== Source material

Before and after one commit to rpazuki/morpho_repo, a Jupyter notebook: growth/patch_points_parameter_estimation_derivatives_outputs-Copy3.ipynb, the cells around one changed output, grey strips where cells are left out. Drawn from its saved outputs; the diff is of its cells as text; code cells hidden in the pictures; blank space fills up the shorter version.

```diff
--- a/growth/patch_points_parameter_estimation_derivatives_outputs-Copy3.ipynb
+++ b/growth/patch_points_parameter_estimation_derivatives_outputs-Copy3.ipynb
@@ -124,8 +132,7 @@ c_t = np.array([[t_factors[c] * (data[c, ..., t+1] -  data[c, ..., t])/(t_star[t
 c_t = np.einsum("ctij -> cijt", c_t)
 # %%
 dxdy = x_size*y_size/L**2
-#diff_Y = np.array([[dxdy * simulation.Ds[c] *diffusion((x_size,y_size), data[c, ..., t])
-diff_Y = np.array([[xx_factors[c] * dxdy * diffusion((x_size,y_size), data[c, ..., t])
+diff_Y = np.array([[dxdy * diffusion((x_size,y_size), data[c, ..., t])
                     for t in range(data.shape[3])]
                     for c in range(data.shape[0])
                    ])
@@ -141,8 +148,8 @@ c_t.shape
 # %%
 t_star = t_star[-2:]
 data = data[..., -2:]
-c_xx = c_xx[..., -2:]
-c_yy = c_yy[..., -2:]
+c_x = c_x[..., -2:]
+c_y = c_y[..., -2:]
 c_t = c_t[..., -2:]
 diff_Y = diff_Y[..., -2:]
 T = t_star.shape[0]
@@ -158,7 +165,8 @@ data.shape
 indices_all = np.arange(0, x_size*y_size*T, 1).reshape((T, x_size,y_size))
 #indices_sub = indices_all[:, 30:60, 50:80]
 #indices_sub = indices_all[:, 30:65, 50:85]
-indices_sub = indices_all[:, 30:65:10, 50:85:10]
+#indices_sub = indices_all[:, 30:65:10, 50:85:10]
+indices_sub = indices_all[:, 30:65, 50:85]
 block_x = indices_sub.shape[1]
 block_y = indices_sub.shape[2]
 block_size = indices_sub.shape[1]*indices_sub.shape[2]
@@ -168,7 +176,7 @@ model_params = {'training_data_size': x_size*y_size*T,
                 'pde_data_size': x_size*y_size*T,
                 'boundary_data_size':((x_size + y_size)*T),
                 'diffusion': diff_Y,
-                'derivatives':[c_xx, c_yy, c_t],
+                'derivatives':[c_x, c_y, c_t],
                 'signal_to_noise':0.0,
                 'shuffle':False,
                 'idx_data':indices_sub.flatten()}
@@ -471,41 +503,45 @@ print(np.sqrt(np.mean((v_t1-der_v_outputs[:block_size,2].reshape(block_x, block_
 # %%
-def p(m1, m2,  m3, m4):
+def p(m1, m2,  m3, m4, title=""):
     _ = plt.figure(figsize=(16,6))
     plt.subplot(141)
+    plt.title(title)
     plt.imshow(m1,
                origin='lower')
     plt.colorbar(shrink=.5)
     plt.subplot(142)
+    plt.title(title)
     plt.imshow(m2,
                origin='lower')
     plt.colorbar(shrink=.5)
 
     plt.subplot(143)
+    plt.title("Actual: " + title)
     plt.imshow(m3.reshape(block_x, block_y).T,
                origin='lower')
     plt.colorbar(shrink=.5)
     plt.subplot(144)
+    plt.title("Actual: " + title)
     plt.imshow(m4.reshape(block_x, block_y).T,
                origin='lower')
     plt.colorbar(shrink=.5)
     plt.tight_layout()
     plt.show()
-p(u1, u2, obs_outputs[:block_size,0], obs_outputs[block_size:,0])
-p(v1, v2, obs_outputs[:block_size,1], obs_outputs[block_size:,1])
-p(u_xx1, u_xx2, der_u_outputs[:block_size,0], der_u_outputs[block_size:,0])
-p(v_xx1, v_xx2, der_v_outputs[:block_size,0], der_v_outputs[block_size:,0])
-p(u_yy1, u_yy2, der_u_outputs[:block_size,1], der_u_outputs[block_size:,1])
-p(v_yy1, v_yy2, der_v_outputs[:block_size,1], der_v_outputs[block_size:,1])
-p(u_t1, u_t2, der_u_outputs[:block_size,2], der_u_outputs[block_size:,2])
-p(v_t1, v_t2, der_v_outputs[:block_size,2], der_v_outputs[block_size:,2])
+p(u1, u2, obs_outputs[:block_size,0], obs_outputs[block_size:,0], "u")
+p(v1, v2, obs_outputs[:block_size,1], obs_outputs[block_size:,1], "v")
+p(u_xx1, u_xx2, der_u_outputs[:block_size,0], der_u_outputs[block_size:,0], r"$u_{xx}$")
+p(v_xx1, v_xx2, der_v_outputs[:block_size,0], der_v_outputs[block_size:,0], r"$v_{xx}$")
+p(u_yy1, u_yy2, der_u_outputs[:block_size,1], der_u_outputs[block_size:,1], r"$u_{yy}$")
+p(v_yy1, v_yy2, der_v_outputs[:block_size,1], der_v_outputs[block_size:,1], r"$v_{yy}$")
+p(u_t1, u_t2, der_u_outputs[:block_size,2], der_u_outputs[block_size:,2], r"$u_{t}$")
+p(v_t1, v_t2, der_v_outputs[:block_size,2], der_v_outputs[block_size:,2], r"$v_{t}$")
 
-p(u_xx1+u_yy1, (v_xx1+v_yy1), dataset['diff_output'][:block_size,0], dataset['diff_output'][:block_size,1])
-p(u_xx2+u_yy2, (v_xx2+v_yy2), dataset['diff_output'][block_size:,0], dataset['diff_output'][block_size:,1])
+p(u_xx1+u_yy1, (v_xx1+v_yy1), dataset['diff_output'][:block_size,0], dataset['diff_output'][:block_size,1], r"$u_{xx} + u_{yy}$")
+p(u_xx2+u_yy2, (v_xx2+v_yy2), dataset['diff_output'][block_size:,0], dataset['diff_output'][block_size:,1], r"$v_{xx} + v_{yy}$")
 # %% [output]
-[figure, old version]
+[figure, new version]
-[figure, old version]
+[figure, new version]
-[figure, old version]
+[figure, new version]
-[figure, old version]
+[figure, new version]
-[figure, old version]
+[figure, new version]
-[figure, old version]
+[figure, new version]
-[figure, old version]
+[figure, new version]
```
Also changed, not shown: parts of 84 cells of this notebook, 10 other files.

====

* Work required: Reproduce the material exactly, with every line intact.

* Exercise response:
Before and after one commit to rpazuki/morpho_repo, a Jupyter notebook: growth/patch_points_parameter_estimation_derivatives_outputs-Copy3.ipynb, the cells around one changed output, grey strips where cells are left out. Drawn from its saved outputs; the diff is of its cells as text; code cells hidden in the pictures; blank space fills up the shorter version.

```diff
--- a/growth/patch_points_parameter_estimation_derivatives_outputs-Copy3.ipynb
+++ b/growth/patch_points_parameter_estimation_derivatives_outputs-Copy3.ipynb
@@ -124,8 +132,7 @@ c_t = np.array([[t_factors[c] * (data[c, ..., t+1] -  data[c, ..., t])/(t_star[t
 c_t = np.einsum("ctij -> cijt", c_t)
 # %%
 dxdy = x_size*y_size/L**2
-#diff_Y = np.array([[dxdy * simulation.Ds[c] *diffusion((x_size,y_size), data[c, ..., t])
-diff_Y = np.array([[xx_factors[c] * dxdy * diffusion((x_size,y_size), data[c, ..., t])
+diff_Y = np.array([[dxdy * diffusion((x_size,y_size), data[c, ..., t])
                     for t in range(data.shape[3])]
                     for c in range(data.shape[0])
                    ])
@@ -141,8 +148,8 @@ c_t.shape
 # %%
 t_star = t_star[-2:]
 data = data[..., -2:]
-c_xx = c_xx[..., -2:]
-c_yy = c_yy[..., -2:]
+c_x = c_x[..., -2:]
+c_y = c_y[..., -2:]
 c_t = c_t[..., -2:]
 diff_Y = diff_Y[..., -2:]
 T = t_star.shape[0]
@@ -158,7 +165,8 @@ data.shape
 indices_all = np.arange(0, x_size*y_size*T, 1).reshape((T, x_size,y_size))
 #indices_sub = indices_all[:, 30:60, 50:80]
 #indices_sub = indices_all[:, 30:65, 50:85]
-indices_sub = indices_all[:, 30:65:10, 50:85:10]
+#indices_sub = indices_all[:, 30:65:10, 50:85:10]
+indices_sub = indices_all[:, 30:65, 50:85]
 block_x = indices_sub.shape[1]
 block_y = indices_sub.shape[2]
 block_size = indices_sub.shape[1]*indices_sub.shape[2]
@@ -168,7 +176,7 @@ model_params = {'training_data_size': x_size*y_size*T,
                 'pde_data_size': x_size*y_size*T,
                 'boundary_data_size':((x_size + y_size)*T),
                 'diffusion': diff_Y,
-                'derivatives':[c_xx, c_yy, c_t],
+                'derivatives':[c_x, c_y, c_t],
                 'signal_to_noise':0.0,
                 'shuffle':False,
                 'idx_data':indices_sub.flatten()}
@@ -471,41 +503,45 @@ print(np.sqrt(np.mean((v_t1-der_v_outputs[:block_size,2].reshape(block_x, block_
 # %%
-def p(m1, m2,  m3, m4):
+def p(m1, m2,  m3, m4, title=""):
     _ = plt.figure(figsize=(16,6))
     plt.subplot(141)
+    plt.title(title)
     plt.imshow(m1,
                origin='lower')
     plt.colorbar(shrink=.5)
     plt.subplot(142)
+    plt.title(title)
     plt.imshow(m2,
                origin='lower')
     plt.colorbar(shrink=.5)
 
     plt.subplot(143)
+    plt.title("Actual: " + title)
     plt.imshow(m3.reshape(block_x, block_y).T,
                origin='lower')
     plt.colorbar(shrink=.5)
     plt.subplot(144)
+    plt.title("Actual: " + title)
     plt.imshow(m4.reshape(block_x, block_y).T,
                origin='lower')
     plt.colorbar(shrink=.5)
     plt.tight_layout()
     plt.show()
-p(u1, u2, obs_outputs[:block_size,0], obs_outputs[block_size:,0])
-p(v1, v2, obs_outputs[:block_size,1], obs_outputs[block_size:,1])
-p(u_xx1, u_xx2, der_u_outputs[:block_size,0], der_u_outputs[block_size:,0])
-p(v_xx1, v_xx2, der_v_outputs[:block_size,0], der_v_outputs[block_size:,0])
-p(u_yy1, u_yy2, der_u_outputs[:block_size,1], der_u_outputs[block_size:,1])
-p(v_yy1, v_yy2, der_v_outputs[:block_size,1], der_v_outputs[block_size:,1])
-p(u_t1, u_t2, der_u_outputs[:block_size,2], der_u_outputs[block_size:,2])
-p(v_t1, v_t2, der_v_outputs[:block_size,2], der_v_outputs[block_size:,2])
+p(u1, u2, obs_outputs[:block_size,0], obs_outputs[block_size:,0], "u")
+p(v1, v2, obs_outputs[:block_size,1], obs_outputs[block_size:,1], "v")
+p(u_xx1, u_xx2, der_u_outputs[:block_size,0], der_u_outputs[block_size:,0], r"$u_{xx}$")
+p(v_xx1, v_xx2, der_v_outputs[:block_size,0], der_v_outputs[block_size:,0], r"$v_{xx}$")
+p(u_yy1, u_yy2, der_u_outputs[:block_size,1], der_u_outputs[block_size:,1], r"$u_{yy}$")
+p(v_yy1, v_yy2, der_v_outputs[:block_size,1], der_v_outputs[block_size:,1], r"$v_{yy}$")
+p(u_t1, u_t2, der_u_outputs[:block_size,2], der_u_outputs[block_size:,2], r"$u_{t}$")
+p(v_t1, v_t2, der_v_outputs[:block_size,2], der_v_outputs[block_size:,2], r"$v_{t}$")
 
-p(u_xx1+u_yy1, (v_xx1+v_yy1), dataset['diff_output'][:block_size,0], dataset['diff_output'][:block_size,1])
-p(u_xx2+u_yy2, (v_xx2+v_yy2), dataset['diff_output'][block_size:,0], dataset['diff_output'][block_size:,1])
+p(u_xx1+u_yy1, (v_xx1+v_yy1), dataset['diff_output'][:block_size,0], dataset['diff_output'][:block_size,1], r"$u_{xx} + u_{yy}$")
+p(u_xx2+u_yy2, (v_xx2+v_yy2), dataset['diff_output'][block_size:,0], dataset['diff_output'][block_size:,1], r"$v_{xx} + v_{yy}$")
 # %% [output]
-[figure, old version]
+[figure, new version]
-[figure, old version]
+[figure, new version]
-[figure, old version]
+[figure, new version]
-[figure, old version]
+[figure, new version]
-[figure, old version]
+[figure, new version]
-[figure, old version]
+[figure, new version]
-[figure, old version]
+[figure, new version]
```
Also changed, not shown: parts of 84 cells of this notebook, 10 other files.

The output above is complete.